- **Problem requirements**:
Before copying the entries, remove the pictures; everything else stays exactly as it is.

*** Source material ***

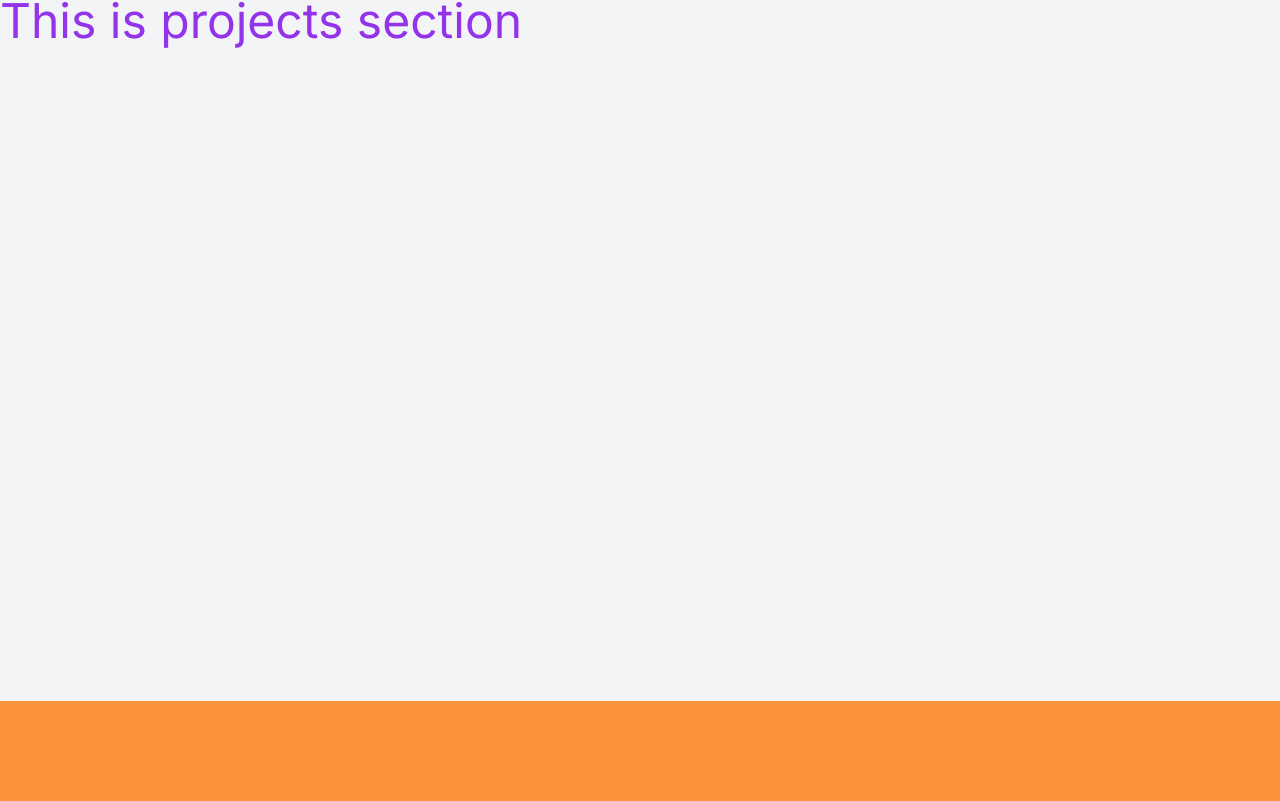
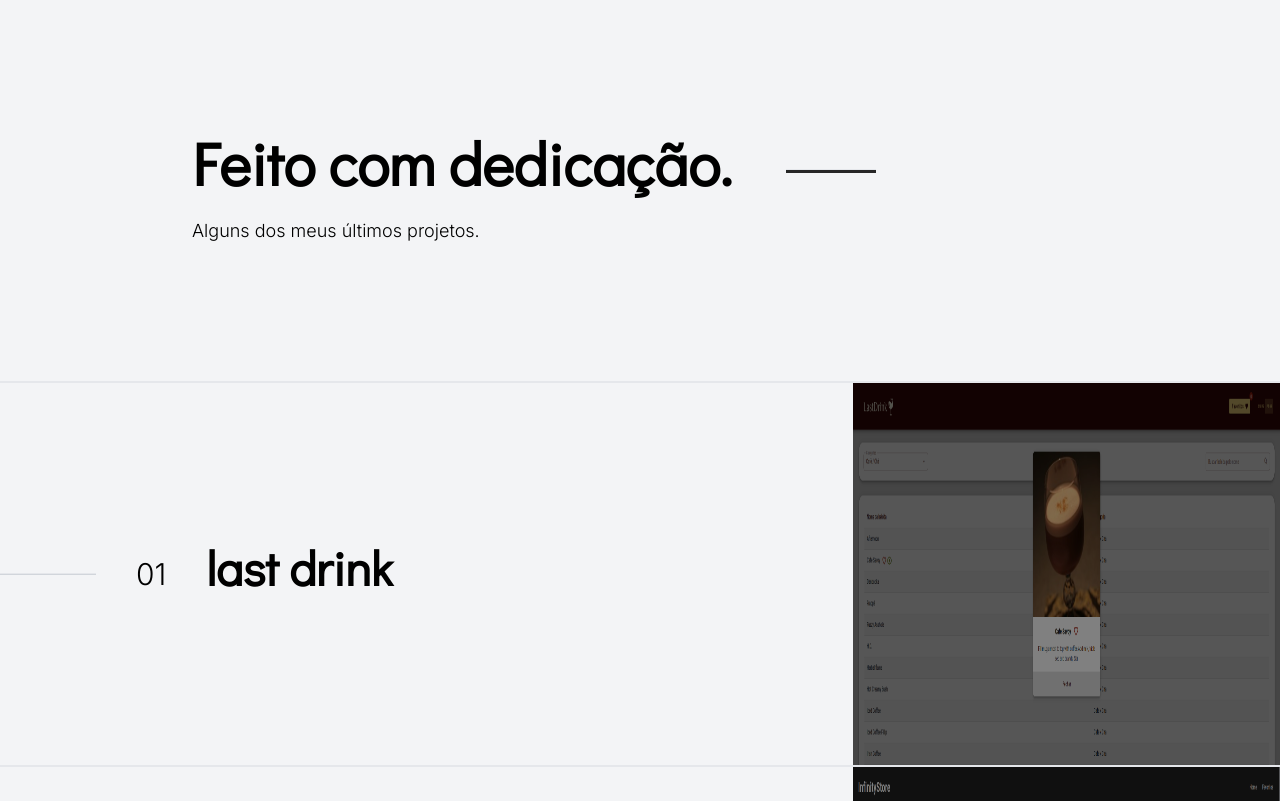
Before and after one commit to eudes-silva/portfolio, a Vue app: page /#home in a window 1280 px wide. Shown: the part 1699-2500 px from the top of the page. Built offline with nearby package versions, Linux system fonts and the light colour scheme.

Commit message:
feat: projects section

```diff
--- a/src/components/ProjectsSection.vue
+++ b/src/components/ProjectsSection.vue
@@ -1,5 +1,88 @@
-<script lang="ts" setup></script>
+<script lang="ts" setup>
+import { ArrowLongRightIcon } from "@heroicons/vue/24/solid";
+import { ref } from "vue";
+const projects = ref([
+  {
+    id: 1,
+    name: "last drink",
+    thumbnail: "/src/assets/images/lastdrink-thumb.png",
+    link: "https://last-drink.vercel.app/",
+  },
+  {
+    id: 2,
+    name: "infinity store",
+    thumbnail: "/src/assets/images/infinitystore-thumb.png",
+    link: "https://infinity-store-eudes-silva.vercel.app/",
+  },
+]);
+const projectId = ref(0);
+function showDetailsBtn(id: number) {
+  projectId.value = id;
+}
+</script>
 <template>
   <div class="h-24"></div>
-  <div class="text-5xl text-purple-600">This is projects section</div>
+  <div
+    class="container mx-auto px-6 sm:px-12 md:px-24 lg:px-48 h-96 flex items-center"
+  >
+    <section class="bg-transparent w-100">
+      <h1 class="text-4xl sm:text-6xl font-black whitespace-nowrap select-none">
+        Feito com dedicação.
+        <hr class="bg-neutral-800 h-1 w-1/6 ml-auto -mr-36 -translate-y-6" />
+      </h1>
+      <p class="font-light mt-5 text-lg whitespace-nowrap select-none">
+        Alguns dos meus últimos projetos.
+      </p>
+    </section>
+  </div>
+  <div>
+    <section
+      v-for="project in projects"
+      :key="project.id"
+      class="h-96 bg-transparent transition-colors duration-500 ease-in-out bg-white sm:bg-transparent hover:bg-white border-t-2 hover:border-transparent cursor-pointer"
+    >
+      <ul
+        class="flex flex-col sm:flex-row h-full"
+        @mouseover="showDetailsBtn(project.id)"
+        @mouseleave="projectId = 0"
+      >
+        <li class="flex items-center w-full sm:w-3/4 py-16">
+          <hr class="bg-gray-300 h-0.5 w-24 ml-0" />
+          <span class="text-xl sm:text-3xl font-light mx-10 select-none">{{
+            project.id < 10 ? "0" + project.id : project.id
+          }}</span>
+          <h1
+            class="font-black text-3xl sm:text-5xl -translate-y-1 sm:-translate-y-1.5 whitespace-nowrap select-none"
+          >
+            {{ project.name }}
+          </h1>
+        </li>
+        <li
+          :class="project.thumbnail"
+          class="w-full sm:w-1/2 xl:w-1/3 h-56 sm:h-full flex-none relative block"
+        >
+          <img
+            class="brightness-50 h-full"
+            :src="project.thumbnail"
+            alt="Project thumbnail image"
+            object-cover
+          />
+          <button
+            :class="{
+              'lg:opacity-100 hover:border-2 hover:sm:bg-transparent hover:sm:border-white':
+                projectId === project.id,
+            }"
+            class="py-1 px-10 rounded-full bg-white lg:opacity-0 transition-all duration-500 ease-in-out text-white bg-opacity-50 font-semibold absolute top-1/2 left-1/2 -translate-x-1/2 -translate-y-1/2 border-2 border-transparent"
+          >
+            <a
+              :href="project.link"
+              class="flex items-center whitespace-nowrap"
+              target="_blank"
+              >Mais detalhes <ArrowLongRightIcon class="-ml-2 -mr-5 h-7 w-14"
+            /></a>
+          </button>
+        </li>
+      </ul>
+    </section>
+  </div>
 </template>
```
Also changed, not shown: src/assets/images/infinitystore-thumb.png (added), src/assets/images/lastdrink-thumb.png (added).
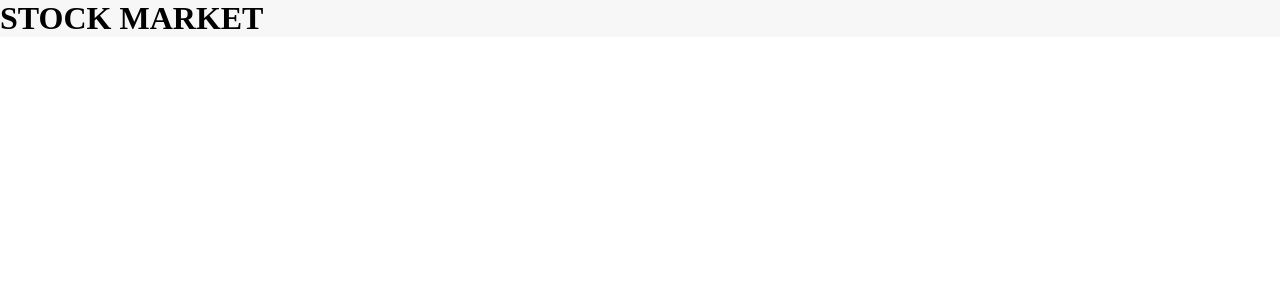
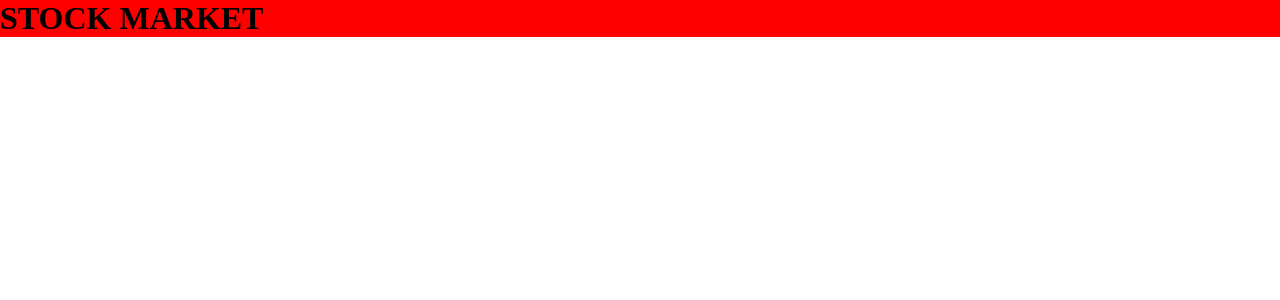
Before and after one commit to nehldotjs/tradewave, a React (Create React App) app: page /stock-market in a window 1280 px wide. Shown: the top 300 px of the page. Built offline with nearby package versions, Linux system fonts and the light colour scheme.

Commit message:
NEW COMMIT

```diff
--- a/src/screens/Stock.js
+++ b/src/screens/Stock.js
@@ -1,8 +1,9 @@
 import React from 'react'
+import "../styles/stock.css"
 
 function Stock() {
   return (
-    <div>
+    <div className='stock-main-wrapper'>
       <h1>STOCK MARKET</h1>
     </div>
   )
--- /dev/null
+++ b/src/styles/stock.css
@@ -0,0 +1,3 @@
+.stock-main-wrapper{
+    background-color: red;
+}
```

*** End of Source material ***

- **Answer to the problem**:
Before and after one commit to eudes-silva/portfolio, a Vue app: page /#home in a window 1280 px wide. Shown: the part 1699-2500 px from the top of the page. Built offline with nearby package versions, Linux system fonts and the light colour scheme.

Commit message:
feat: projects section

```diff
--- a/src/components/ProjectsSection.vue
+++ b/src/components/ProjectsSection.vue
@@ -1,5 +1,88 @@
-<script lang="ts" setup></script>
+<script lang="ts" setup>
+import { ArrowLongRightIcon } from "@heroicons/vue/24/solid";
+import { ref } from "vue";
+const projects = ref([
+  {
+    id: 1,
+    name: "last drink",
+    thumbnail: "/src/assets/images/lastdrink-thumb.png",
+    link: "https://last-drink.vercel.app/",
+  },
+  {
+    id: 2,
+    name: "infinity store",
+    thumbnail: "/src/assets/images/infinitystore-thumb.png",
+    link: "https://infinity-store-eudes-silva.vercel.app/",
+  },
+]);
+const projectId = ref(0);
+function showDetailsBtn(id: number) {
+  projectId.value = id;
+}
+</script>
 <template>
   <div class="h-24"></div>
-  <div class="text-5xl text-purple-600">This is projects section</div>
+  <div
+    class="container mx-auto px-6 sm:px-12 md:px-24 lg:px-48 h-96 flex items-center"
+  >
+    <section class="bg-transparent w-100">
+      <h1 class="text-4xl sm:text-6xl font-black whitespace-nowrap select-none">
+        Feito com dedicação.
+        <hr class="bg-neutral-800 h-1 w-1/6 ml-auto -mr-36 -translate-y-6" />
+      </h1>
+      <p class="font-light mt-5 text-lg whitespace-nowrap select-none">
+        Alguns dos meus últimos projetos.
+      </p>
+    </section>
+  </div>
+  <div>
+    <section
+      v-for="project in projects"
+      :key="project.id"
+      class="h-96 bg-transparent transition-colors duration-500 ease-in-out bg-white sm:bg-transparent hover:bg-white border-t-2 hover:border-transparent cursor-pointer"
+    >
+      <ul
+        class="flex flex-col sm:flex-row h-full"
+        @mouseover="showDetailsBtn(project.id)"
+        @mouseleave="projectId = 0"
+      >
+        <li class="flex items-center w-full sm:w-3/4 py-16">
+          <hr class="bg-gray-300 h-0.5 w-24 ml-0" />
+          <span class="text-xl sm:text-3xl font-light mx-10 select-none">{{
+            project.id < 10 ? "0" + project.id : project.id
+          }}</span>
+          <h1
+            class="font-black text-3xl sm:text-5xl -translate-y-1 sm:-translate-y-1.5 whitespace-nowrap select-none"
+          >
+            {{ project.name }}
+          </h1>
+        </li>
+        <li
+          :class="project.thumbnail"
+          class="w-full sm:w-1/2 xl:w-1/3 h-56 sm:h-full flex-none relative block"
+        >
+          <img
+            class="brightness-50 h-full"
+            :src="project.thumbnail"
+            alt="Project thumbnail image"
+            object-cover
+          />
+          <button
+            :class="{
+              'lg:opacity-100 hover:border-2 hover:sm:bg-transparent hover:sm:border-white':
+                projectId === project.id,
+            }"
+            class="py-1 px-10 rounded-full bg-white lg:opacity-0 transition-all duration-500 ease-in-out text-white bg-opacity-50 font-semibold absolute top-1/2 left-1/2 -translate-x-1/2 -translate-y-1/2 border-2 border-transparent"
+          >
+            <a
+              :href="project.link"
+              class="flex items-center whitespace-nowrap"
+              target="_blank"
+              >Mais detalhes <ArrowLongRightIcon class="-ml-2 -mr-5 h-7 w-14"
+            /></a>
+          </button>
+        </li>
+      </ul>
+    </section>
+  </div>
 </template>
```
Also changed, not shown: src/assets/images/infinitystore-thumb.png (added), src/assets/images/lastdrink-thumb.png (added).
Before and after one commit to nehldotjs/tradewave, a React (Create React App) app: page /stock-market in a window 1280 px wide. Shown: the top 300 px of the page. Built offline with nearby package versions, Linux system fonts and the light colour scheme.

Commit message:
NEW COMMIT

```diff
--- a/src/screens/Stock.js
+++ b/src/screens/Stock.js
@@ -1,8 +1,9 @@
 import React from 'react'
+import "../styles/stock.css"
 
 function Stock() {
   return (
-    <div>
+    <div className='stock-main-wrapper'>
       <h1>STOCK MARKET</h1>
     </div>
   )
--- /dev/null
+++ b/src/styles/stock.css
@@ -0,0 +1,3 @@
+.stock-main-wrapper{
+    background-color: red;
+}
```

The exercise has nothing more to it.